▸ What to produce
Here the job is to repeat the listing exactly, but not the pictures in it.

.....

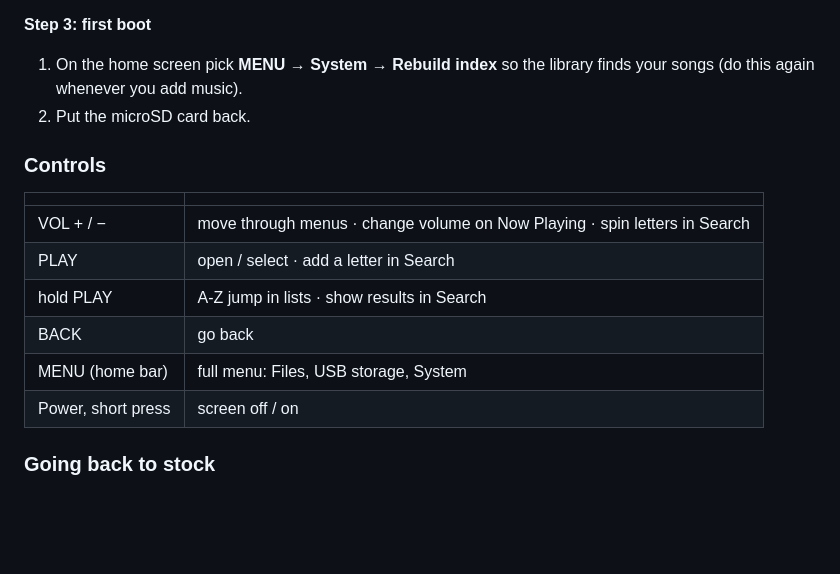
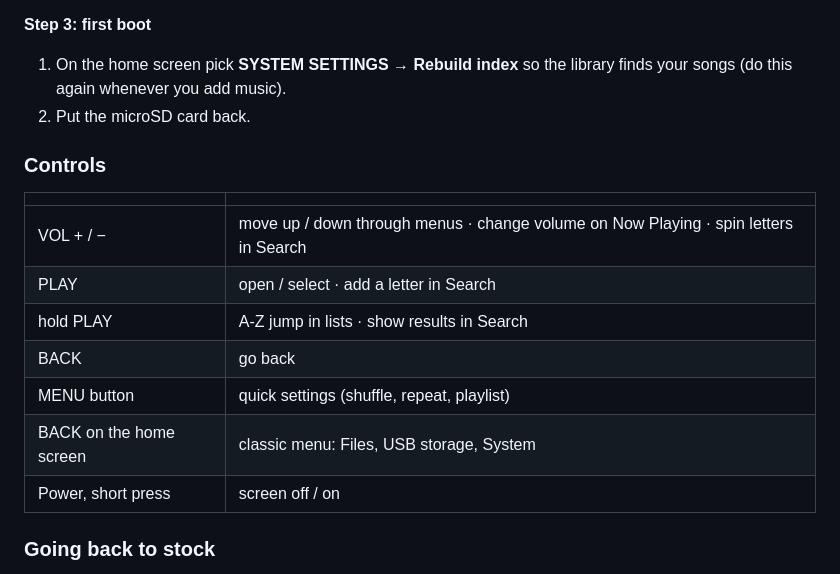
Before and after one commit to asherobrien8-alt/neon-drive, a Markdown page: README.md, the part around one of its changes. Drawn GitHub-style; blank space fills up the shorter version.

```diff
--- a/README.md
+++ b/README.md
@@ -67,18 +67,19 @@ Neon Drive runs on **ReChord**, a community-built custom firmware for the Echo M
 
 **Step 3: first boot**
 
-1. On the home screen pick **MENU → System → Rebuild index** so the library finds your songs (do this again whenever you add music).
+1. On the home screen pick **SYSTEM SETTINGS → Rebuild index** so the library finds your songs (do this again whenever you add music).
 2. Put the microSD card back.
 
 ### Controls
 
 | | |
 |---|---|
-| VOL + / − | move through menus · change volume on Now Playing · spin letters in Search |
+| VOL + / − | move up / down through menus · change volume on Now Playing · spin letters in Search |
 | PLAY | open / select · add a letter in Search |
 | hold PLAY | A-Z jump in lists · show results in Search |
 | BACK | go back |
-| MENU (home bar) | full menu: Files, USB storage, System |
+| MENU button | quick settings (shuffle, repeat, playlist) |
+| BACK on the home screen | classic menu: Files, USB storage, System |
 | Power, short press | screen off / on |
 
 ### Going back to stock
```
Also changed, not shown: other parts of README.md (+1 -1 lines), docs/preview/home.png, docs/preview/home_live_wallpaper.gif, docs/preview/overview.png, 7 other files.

.....

▸ Response to this exercise
Before and after one commit to asherobrien8-alt/neon-drive, a Markdown page: README.md, the part around one of its changes. Drawn GitHub-style; blank space fills up the shorter version.

```diff
--- a/README.md
+++ b/README.md
@@ -67,18 +67,19 @@ Neon Drive runs on **ReChord**, a community-built custom firmware for the Echo M
 
 **Step 3: first boot**
 
-1. On the home screen pick **MENU → System → Rebuild index** so the library finds your songs (do this again whenever you add music).
+1. On the home screen pick **SYSTEM SETTINGS → Rebuild index** so the library finds your songs (do this again whenever you add music).
 2. Put the microSD card back.
 
 ### Controls
 
 | | |
 |---|---|
-| VOL + / − | move through menus · change volume on Now Playing · spin letters in Search |
+| VOL + / − | move up / down through menus · change volume on Now Playing · spin letters in Search |
 | PLAY | open / select · add a letter in Search |
 | hold PLAY | A-Z jump in lists · show results in Search |
 | BACK | go back |
-| MENU (home bar) | full menu: Files, USB storage, System |
+| MENU button | quick settings (shuffle, repeat, playlist) |
+| BACK on the home screen | classic menu: Files, USB storage, System |
 | Power, short press | screen off / on |
 
 ### Going back to stock
```
Also changed, not shown: other parts of README.md (+1 -1 lines), docs/preview/home.png, docs/preview/home_live_wallpaper.gif, docs/preview/overview.png, 7 other files.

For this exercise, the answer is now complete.